══ Records provided

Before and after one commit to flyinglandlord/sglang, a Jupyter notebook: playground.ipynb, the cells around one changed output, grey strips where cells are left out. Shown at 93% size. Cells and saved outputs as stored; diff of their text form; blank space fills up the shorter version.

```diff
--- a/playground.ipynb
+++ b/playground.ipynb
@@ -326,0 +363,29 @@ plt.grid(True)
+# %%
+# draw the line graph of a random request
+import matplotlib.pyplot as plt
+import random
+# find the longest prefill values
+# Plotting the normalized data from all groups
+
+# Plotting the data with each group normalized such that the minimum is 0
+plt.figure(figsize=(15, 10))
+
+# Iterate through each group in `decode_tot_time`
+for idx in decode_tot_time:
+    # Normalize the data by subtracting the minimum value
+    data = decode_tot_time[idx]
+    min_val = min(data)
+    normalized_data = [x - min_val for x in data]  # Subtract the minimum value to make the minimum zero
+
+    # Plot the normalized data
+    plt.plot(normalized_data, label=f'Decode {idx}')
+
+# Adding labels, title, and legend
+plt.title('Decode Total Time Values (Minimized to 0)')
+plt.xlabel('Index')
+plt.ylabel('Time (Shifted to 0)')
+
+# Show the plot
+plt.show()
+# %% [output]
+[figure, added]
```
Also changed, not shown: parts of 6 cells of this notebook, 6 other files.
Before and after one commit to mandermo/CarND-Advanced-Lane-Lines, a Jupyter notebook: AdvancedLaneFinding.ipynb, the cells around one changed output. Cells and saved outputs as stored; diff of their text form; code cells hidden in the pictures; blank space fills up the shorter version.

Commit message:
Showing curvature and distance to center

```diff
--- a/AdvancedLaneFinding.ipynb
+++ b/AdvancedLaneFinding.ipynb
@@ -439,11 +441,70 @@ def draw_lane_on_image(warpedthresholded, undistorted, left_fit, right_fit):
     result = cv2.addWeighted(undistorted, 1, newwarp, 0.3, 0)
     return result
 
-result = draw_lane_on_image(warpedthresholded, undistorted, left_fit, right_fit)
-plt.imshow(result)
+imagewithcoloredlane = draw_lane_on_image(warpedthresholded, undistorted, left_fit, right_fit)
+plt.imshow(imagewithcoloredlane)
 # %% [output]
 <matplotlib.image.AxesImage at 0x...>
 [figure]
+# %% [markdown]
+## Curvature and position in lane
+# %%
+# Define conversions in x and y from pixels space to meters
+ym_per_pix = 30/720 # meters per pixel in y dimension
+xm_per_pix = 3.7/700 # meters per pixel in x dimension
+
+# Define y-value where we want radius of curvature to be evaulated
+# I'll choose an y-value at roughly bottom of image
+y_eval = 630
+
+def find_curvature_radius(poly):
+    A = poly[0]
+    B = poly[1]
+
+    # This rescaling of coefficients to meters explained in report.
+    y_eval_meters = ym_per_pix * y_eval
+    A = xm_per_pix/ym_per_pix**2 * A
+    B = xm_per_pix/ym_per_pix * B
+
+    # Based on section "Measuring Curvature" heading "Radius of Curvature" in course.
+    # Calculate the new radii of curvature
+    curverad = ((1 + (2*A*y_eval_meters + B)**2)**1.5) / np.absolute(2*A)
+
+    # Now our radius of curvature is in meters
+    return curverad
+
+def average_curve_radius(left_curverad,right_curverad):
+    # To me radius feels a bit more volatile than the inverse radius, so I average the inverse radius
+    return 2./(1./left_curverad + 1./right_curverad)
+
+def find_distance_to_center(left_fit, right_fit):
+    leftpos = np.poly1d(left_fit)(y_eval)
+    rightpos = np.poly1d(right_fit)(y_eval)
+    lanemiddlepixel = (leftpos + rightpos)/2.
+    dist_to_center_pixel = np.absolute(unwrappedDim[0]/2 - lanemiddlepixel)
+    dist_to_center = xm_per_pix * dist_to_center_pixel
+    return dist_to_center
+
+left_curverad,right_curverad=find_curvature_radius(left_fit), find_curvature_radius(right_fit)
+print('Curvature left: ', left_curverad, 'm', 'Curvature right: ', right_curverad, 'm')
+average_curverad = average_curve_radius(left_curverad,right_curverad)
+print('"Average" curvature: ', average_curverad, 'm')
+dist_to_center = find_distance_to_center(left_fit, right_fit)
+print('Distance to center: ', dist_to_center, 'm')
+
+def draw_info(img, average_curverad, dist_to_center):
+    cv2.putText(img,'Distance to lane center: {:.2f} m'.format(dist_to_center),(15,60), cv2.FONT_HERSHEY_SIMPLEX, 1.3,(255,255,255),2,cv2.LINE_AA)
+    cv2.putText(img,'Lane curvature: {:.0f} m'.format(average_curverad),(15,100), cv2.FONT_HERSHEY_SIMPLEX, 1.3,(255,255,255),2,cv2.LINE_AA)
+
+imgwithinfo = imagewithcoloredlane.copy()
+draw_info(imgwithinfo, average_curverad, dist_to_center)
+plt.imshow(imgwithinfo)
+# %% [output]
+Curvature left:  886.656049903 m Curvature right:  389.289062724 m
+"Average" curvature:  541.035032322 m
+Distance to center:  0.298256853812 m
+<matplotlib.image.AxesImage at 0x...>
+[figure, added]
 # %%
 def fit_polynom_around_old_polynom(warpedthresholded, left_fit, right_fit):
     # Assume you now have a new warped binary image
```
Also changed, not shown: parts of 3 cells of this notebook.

════

Try it: Copy out every line of the data that includes "return".

Expected output:
     return result
+    return curverad
+    return 2./(1./left_curverad + 1./right_curverad)
+    return dist_to_center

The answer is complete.